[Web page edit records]
--- START ---
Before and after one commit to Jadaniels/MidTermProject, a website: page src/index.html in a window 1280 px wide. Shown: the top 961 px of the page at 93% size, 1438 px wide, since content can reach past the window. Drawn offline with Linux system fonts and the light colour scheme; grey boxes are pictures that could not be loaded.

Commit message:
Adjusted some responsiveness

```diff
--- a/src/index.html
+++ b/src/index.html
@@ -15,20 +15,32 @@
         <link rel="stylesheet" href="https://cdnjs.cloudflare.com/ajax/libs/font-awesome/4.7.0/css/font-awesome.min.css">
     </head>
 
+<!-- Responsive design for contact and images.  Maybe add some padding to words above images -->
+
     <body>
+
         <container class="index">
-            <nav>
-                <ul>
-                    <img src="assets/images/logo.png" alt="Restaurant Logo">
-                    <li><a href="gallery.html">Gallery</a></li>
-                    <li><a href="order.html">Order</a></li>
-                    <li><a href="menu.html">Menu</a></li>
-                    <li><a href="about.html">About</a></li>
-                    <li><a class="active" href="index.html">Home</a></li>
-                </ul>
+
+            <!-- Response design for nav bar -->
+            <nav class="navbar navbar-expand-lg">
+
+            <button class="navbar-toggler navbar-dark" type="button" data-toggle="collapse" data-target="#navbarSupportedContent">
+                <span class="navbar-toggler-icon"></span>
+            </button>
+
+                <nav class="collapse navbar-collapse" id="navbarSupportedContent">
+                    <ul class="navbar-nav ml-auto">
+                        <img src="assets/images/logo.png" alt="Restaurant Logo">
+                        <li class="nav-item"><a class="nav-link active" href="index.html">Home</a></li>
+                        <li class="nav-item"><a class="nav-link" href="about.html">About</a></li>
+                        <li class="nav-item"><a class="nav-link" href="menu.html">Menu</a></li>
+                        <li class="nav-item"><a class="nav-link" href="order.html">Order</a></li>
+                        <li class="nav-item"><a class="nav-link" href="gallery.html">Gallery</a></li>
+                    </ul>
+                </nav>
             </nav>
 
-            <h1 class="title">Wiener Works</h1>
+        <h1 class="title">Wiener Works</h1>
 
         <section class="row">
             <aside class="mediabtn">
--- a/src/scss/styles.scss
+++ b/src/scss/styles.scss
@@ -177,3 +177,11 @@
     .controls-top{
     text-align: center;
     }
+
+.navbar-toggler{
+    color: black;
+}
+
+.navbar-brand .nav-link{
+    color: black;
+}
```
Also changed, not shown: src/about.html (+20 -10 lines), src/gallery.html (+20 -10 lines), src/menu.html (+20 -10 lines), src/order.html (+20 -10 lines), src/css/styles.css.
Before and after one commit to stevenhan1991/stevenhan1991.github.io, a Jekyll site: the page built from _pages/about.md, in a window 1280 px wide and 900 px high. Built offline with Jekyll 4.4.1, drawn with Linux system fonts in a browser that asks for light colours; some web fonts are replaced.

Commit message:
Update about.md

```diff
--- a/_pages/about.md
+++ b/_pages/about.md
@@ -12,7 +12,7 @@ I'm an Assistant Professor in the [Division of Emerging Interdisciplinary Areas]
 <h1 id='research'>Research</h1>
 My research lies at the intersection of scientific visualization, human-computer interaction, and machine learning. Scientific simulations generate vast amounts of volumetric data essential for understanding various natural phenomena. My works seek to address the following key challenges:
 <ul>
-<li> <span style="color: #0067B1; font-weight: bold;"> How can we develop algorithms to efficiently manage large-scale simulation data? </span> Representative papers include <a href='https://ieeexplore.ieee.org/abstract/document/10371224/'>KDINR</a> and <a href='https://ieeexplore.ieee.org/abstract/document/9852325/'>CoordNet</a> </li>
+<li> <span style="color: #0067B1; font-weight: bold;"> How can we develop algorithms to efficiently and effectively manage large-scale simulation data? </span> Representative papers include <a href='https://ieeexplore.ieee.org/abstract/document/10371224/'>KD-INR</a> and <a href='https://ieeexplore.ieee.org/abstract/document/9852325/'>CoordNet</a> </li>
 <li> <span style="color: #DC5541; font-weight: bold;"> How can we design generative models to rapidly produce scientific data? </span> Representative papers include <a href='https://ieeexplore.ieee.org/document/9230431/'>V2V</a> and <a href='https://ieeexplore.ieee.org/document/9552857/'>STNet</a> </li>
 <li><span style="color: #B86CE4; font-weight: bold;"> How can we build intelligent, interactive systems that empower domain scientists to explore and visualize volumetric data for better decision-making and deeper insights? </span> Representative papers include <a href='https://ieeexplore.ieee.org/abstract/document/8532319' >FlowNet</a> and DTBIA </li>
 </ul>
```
--- END ---
Task
Wherever the word "logo" occurs in the data, copy that whole line.

Solution
-                    <img src="assets/images/logo.png" alt="Restaurant Logo">
+                        <img src="assets/images/logo.png" alt="Restaurant Logo">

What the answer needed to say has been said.